** DATA SECTION follows **

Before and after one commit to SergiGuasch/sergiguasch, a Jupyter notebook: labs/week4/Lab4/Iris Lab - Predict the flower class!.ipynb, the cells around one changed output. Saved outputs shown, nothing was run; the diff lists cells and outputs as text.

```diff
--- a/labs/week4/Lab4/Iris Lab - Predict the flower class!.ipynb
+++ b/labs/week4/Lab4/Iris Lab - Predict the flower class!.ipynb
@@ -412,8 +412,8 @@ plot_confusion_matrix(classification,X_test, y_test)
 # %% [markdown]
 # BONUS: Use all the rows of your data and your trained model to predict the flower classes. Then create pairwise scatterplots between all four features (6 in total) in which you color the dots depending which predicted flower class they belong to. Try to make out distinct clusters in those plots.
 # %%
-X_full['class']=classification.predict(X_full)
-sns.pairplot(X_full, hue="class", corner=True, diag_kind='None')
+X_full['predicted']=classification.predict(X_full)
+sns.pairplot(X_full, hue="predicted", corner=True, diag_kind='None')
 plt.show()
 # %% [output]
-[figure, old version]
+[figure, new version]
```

** End of DATA SECTION **

YOUR INSTRUCTIONS
Starting from the first line above, copy the data through to the last line exactly.

SOLUTION TO THIS PROBLEM
Before and after one commit to SergiGuasch/sergiguasch, a Jupyter notebook: labs/week4/Lab4/Iris Lab - Predict the flower class!.ipynb, the cells around one changed output. Saved outputs shown, nothing was run; the diff lists cells and outputs as text.

```diff
--- a/labs/week4/Lab4/Iris Lab - Predict the flower class!.ipynb
+++ b/labs/week4/Lab4/Iris Lab - Predict the flower class!.ipynb
@@ -412,8 +412,8 @@ plot_confusion_matrix(classification,X_test, y_test)
 # %% [markdown]
 # BONUS: Use all the rows of your data and your trained model to predict the flower classes. Then create pairwise scatterplots between all four features (6 in total) in which you color the dots depending which predicted flower class they belong to. Try to make out distinct clusters in those plots.
 # %%
-X_full['class']=classification.predict(X_full)
-sns.pairplot(X_full, hue="class", corner=True, diag_kind='None')
+X_full['predicted']=classification.predict(X_full)
+sns.pairplot(X_full, hue="predicted", corner=True, diag_kind='None')
 plt.show()
 # %% [output]
-[figure, old version]
+[figure, new version]
```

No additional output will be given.